§ **Instructions to follow**
Could you quote, exactly as they stand, the lines running from the one with "CL[Client / Postman]" to the final line of the material?

§ **Record excerpts**
▼

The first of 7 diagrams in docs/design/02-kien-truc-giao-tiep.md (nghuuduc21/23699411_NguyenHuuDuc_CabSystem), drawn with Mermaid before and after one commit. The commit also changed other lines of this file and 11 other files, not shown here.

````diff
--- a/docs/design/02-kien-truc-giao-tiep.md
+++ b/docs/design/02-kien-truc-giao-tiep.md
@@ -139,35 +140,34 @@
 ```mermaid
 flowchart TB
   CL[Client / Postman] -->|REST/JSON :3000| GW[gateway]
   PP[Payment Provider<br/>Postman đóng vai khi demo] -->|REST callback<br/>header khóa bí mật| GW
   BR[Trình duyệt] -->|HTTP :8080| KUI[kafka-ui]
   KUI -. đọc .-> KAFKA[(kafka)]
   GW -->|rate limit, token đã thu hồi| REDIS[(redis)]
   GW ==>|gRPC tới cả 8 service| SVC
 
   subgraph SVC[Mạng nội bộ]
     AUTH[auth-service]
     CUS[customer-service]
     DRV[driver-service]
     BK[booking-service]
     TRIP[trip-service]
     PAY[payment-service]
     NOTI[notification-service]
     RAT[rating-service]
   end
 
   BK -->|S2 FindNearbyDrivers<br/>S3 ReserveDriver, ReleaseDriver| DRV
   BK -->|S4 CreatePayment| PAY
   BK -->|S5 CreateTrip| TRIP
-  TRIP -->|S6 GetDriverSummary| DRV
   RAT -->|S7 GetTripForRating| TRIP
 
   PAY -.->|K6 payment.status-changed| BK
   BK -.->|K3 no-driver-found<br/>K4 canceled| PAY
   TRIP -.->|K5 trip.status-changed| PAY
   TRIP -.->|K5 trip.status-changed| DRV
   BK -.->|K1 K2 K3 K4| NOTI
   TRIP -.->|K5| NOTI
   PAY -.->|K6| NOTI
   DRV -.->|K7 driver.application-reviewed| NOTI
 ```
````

▲

§ **Exercise answer**
   CL[Client / Postman] -->|REST/JSON :3000| GW[gateway]
   PP[Payment Provider<br/>Postman đóng vai khi demo] -->|REST callback<br/>header khóa bí mật| GW
   BR[Trình duyệt] -->|HTTP :8080| KUI[kafka-ui]
   KUI -. đọc .-> KAFKA[(kafka)]
   GW -->|rate limit, token đã thu hồi| REDIS[(redis)]
   GW ==>|gRPC tới cả 8 service| SVC
 
   subgraph SVC[Mạng nội bộ]
     AUTH[auth-service]
     CUS[customer-service]
     DRV[driver-service]
     BK[booking-service]
     TRIP[trip-service]
     PAY[payment-service]
     NOTI[notification-service]
     RAT[rating-service]
   end
 
   BK -->|S2 FindNearbyDrivers<br/>S3 ReserveDriver, ReleaseDriver| DRV
   BK -->|S4 CreatePayment| PAY
   BK -->|S5 CreateTrip| TRIP
-  TRIP -->|S6 GetDriverSummary| DRV
   RAT -->|S7 GetTripForRating| TRIP
 
   PAY -.->|K6 payment.status-changed| BK
   BK -.->|K3 no-driver-found<br/>K4 canceled| PAY
   TRIP -.->|K5 trip.status-changed| PAY
   TRIP -.->|K5 trip.status-changed| DRV
   BK -.->|K1 K2 K3 K4| NOTI
   TRIP -.->|K5| NOTI
   PAY -.->|K6| NOTI
   DRV -.->|K7 driver.application-reviewed| NOTI
 ```
````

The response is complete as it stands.